Results tagged ‘ Justin De Fratus ’
I think of the guys currently on the 40-man roster Justin De Fratus, Phillippe Aumont, Jake Diekman and Joe Savery are the most likely to be called up next month. De Fratus certainly would have been with the Phillies this season, but he had an elbow injury. He is back and throwing well. Aumont is dominant when he throws strikes. The Phillies want to get a look at him. Of course, Diekman and Savery have been with the team this season. The Phillies like Diekman a lot, but they will like him a lot more if he improves his command.
I only see Sebastian Valle coming up if Carlos Ruiz finishes the season on the DL.
Not sure Cesar Hernandez gets called up.
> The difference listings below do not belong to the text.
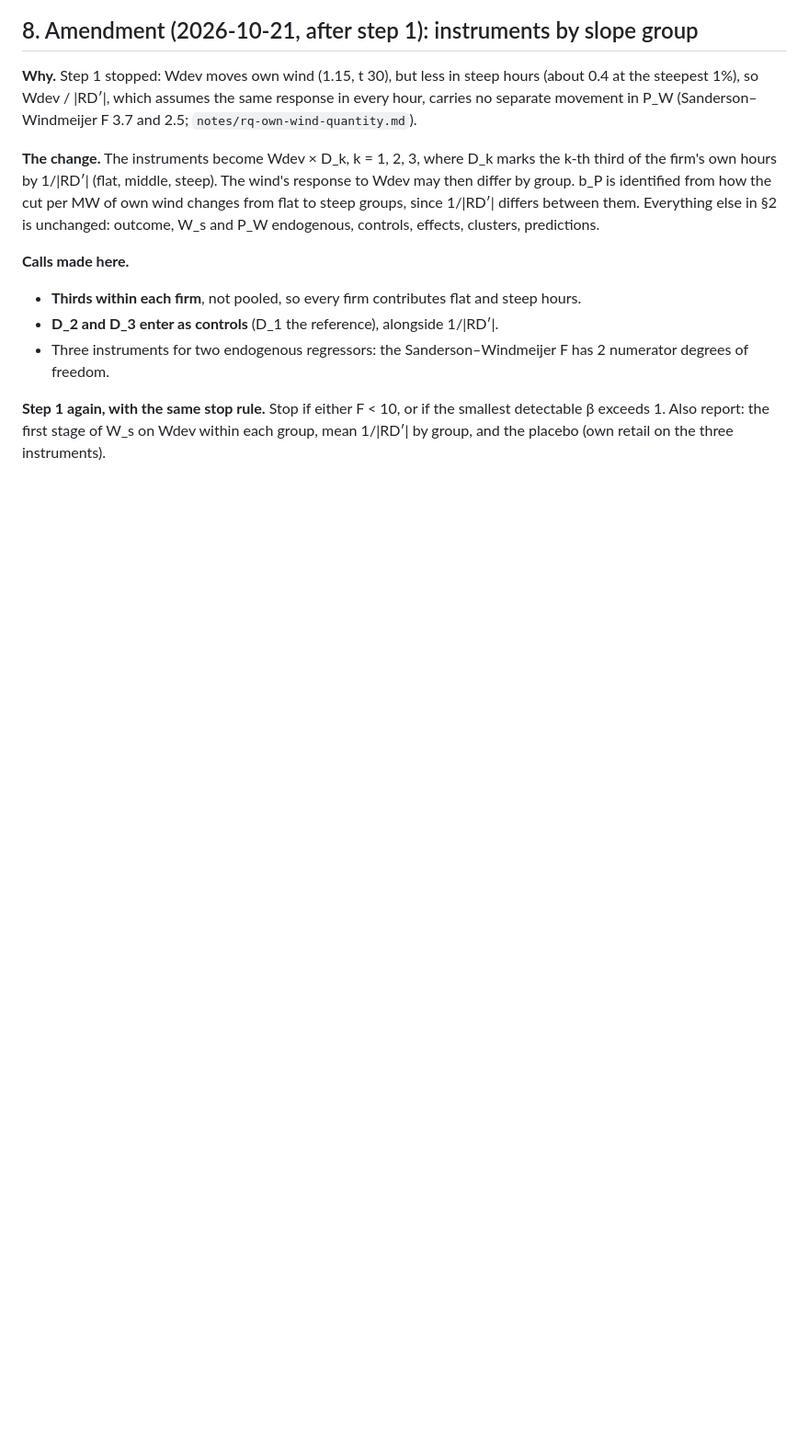
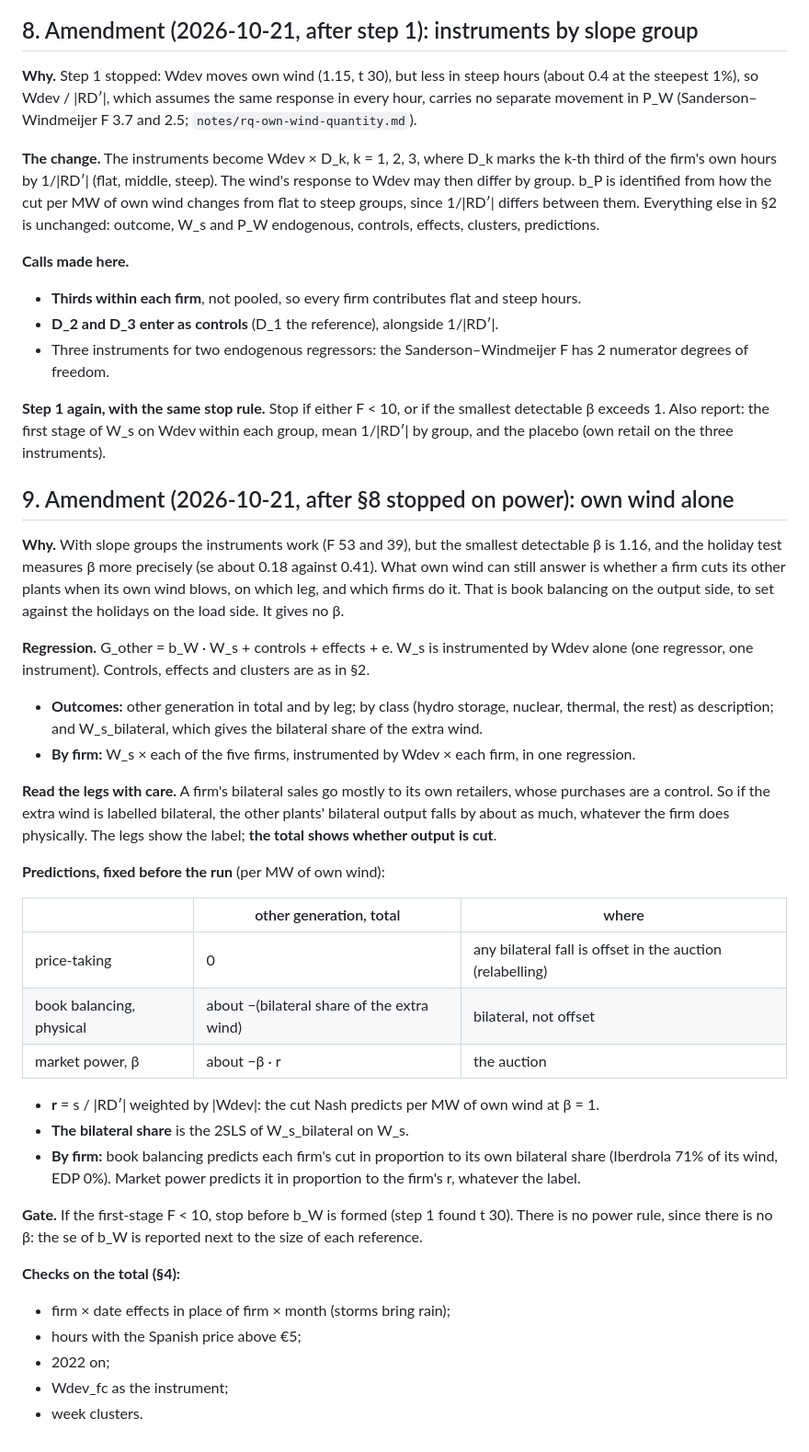
Before and after one commit to theomello/iberian_electricity_thesis, a Markdown page: docs/specs/2026-10-21-own-wind-quantity-test-design.md, the part around the change. Shown at 92% size. Rendered like a GitHub page; blank space fills up the shorter version.

Commit message:
Amend the own-wind design: own wind alone, by leg and firm
Co-Authored-By: Claude Opus 5.5 <noreply@anthropic.com>

```diff
--- a/docs/specs/2026-10-21-own-wind-quantity-test-design.md
+++ b/docs/specs/2026-10-21-own-wind-quantity-test-design.md
@@ -153,3 +153,46 @@ endogenous, controls, effects, clusters, predictions.
 **Step 1 again, with the same stop rule.** Stop if either F < 10, or if the smallest detectable β
 exceeds 1. Also report: the first stage of W_s on Wdev within each group, mean 1/|RD′| by group,
 and the placebo (own retail on the three instruments).
+
+## 9. Amendment (2026-10-21, after §8 stopped on power): own wind alone
+
+**Why.** With slope groups the instruments work (F 53 and 39), but the smallest detectable β is
+1.16, and the holiday test measures β more precisely (se about 0.18 against 0.41). What own wind
+can still answer is whether a firm cuts its other plants when its own wind blows, on which leg,
+and which firms do it. That is book balancing on the output side, to set against the holidays on
+the load side. It gives no β.
+
+**Regression.** G_other = b_W · W_s + controls + effects + e. W_s is instrumented by Wdev alone (one
+regressor, one instrument). Controls, effects and clusters are as in §2.
+- **Outcomes:** other generation in total and by leg; by class (hydro storage, nuclear, thermal,
+  the rest) as description; and W_s_bilateral, which gives the bilateral share of the extra wind.
+- **By firm:** W_s × each of the five firms, instrumented by Wdev × each firm, in one regression.
+
+**Read the legs with care.** A firm's bilateral sales go mostly to its own retailers, whose
+purchases are a control. So if the extra wind is labelled bilateral, the other plants' bilateral
+output falls by about as much, whatever the firm does physically. The legs show the label; **the
+total shows whether output is cut**.
+
+**Predictions, fixed before the run** (per MW of own wind):
+
+| | other generation, total | where |
+|---|---|---|
+| price-taking | 0 | any bilateral fall is offset in the auction (relabelling) |
+| book balancing, physical | about −(bilateral share of the extra wind) | bilateral, not offset |
+| market power, β | about −β · r | the auction |
+
+- **r** = s / |RD′| weighted by |Wdev|: the cut Nash predicts per MW of own wind at β = 1.
+- **The bilateral share** is the 2SLS of W_s_bilateral on W_s.
+- **By firm:** book balancing predicts each firm's cut in proportion to its own bilateral share
+  (Iberdrola 71% of its wind, EDP 0%). Market power predicts it in proportion to the firm's r,
+  whatever the label.
+
+**Gate.** If the first-stage F < 10, stop before b_W is formed (step 1 found t 30). There is no
+power rule, since there is no β: the se of b_W is reported next to the size of each reference.
+
+**Checks on the total (§4):**
+- firm × date effects in place of firm × month (storms bring rain);
+- hours with the Spanish price above €5;
+- 2022 on;
+- Wdev_fc as the instrument;
+- week clusters.
```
Tyler Cloyd? This is the guy I hear about constantly on Twitter and e-mail. Cloyd, who isn’t on the 40-man roster, is 11-1 with a 2.12 ERA in 19 starts with Triple-A Lehigh Valley. He’s been great all season, but it’s safe to say the Phillies and other talent evaluators in baseball aren’t as enamored with Cloyd as fans are. I haven’t heard of any teams beating down the Phillies’ door to acquire him, and MLB.com doesn’t list Cloyd among the organization’s top 20 prospects. (That list is compiled through interviews with numerous baseball personnel people.)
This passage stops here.